Stored entries:

"""

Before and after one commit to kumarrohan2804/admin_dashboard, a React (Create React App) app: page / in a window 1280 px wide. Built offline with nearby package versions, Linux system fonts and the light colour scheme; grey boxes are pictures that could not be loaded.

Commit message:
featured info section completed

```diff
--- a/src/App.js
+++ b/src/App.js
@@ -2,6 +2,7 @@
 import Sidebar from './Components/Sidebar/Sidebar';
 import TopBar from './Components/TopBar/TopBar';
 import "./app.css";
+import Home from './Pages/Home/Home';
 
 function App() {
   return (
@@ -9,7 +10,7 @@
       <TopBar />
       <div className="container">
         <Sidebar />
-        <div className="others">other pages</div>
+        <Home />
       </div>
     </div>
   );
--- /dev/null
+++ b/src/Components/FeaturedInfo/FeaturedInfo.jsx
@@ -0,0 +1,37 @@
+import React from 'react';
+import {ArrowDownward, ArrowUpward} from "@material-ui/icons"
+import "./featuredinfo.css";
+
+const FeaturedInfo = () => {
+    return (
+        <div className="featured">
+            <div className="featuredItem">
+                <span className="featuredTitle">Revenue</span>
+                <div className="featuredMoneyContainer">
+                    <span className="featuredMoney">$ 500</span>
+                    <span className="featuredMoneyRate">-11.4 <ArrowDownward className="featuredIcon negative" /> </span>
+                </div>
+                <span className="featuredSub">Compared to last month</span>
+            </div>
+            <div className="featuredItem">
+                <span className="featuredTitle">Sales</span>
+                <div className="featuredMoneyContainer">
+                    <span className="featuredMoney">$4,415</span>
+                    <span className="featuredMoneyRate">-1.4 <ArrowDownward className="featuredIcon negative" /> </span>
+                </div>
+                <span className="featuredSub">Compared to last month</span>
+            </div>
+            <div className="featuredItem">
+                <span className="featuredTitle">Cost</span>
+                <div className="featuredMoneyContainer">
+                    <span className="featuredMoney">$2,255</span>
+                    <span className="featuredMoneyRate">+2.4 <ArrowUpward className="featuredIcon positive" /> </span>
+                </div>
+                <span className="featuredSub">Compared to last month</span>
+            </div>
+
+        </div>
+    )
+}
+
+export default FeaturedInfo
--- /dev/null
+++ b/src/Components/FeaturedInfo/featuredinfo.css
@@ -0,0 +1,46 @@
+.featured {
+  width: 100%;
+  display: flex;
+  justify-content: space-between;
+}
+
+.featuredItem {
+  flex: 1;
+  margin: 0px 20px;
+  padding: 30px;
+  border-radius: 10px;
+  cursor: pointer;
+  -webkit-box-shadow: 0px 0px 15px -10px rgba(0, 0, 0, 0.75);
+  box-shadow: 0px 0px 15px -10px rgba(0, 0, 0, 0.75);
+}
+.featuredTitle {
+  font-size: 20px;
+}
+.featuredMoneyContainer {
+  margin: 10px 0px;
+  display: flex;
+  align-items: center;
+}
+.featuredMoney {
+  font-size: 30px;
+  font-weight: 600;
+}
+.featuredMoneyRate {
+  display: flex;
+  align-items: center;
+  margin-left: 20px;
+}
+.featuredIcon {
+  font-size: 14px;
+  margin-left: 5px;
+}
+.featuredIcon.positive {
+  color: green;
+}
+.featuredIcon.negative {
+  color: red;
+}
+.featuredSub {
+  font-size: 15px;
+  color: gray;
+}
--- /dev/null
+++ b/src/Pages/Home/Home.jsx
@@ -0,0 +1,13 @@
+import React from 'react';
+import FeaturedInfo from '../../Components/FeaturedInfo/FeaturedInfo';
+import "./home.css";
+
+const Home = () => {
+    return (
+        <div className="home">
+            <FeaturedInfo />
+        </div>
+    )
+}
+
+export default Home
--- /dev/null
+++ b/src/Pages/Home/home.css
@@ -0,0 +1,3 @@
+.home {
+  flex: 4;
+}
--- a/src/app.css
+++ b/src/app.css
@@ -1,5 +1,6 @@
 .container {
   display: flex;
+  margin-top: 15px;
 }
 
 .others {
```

"""

_Action item:_
Your answer should consist of each line above in which "ArrowUpward" appears.

_Response to this task:_
+import {ArrowDownward, ArrowUpward} from "@material-ui/icons"
+                    <span className="featuredMoneyRate">+2.4 <ArrowUpward className="featuredIcon positive" /> </span>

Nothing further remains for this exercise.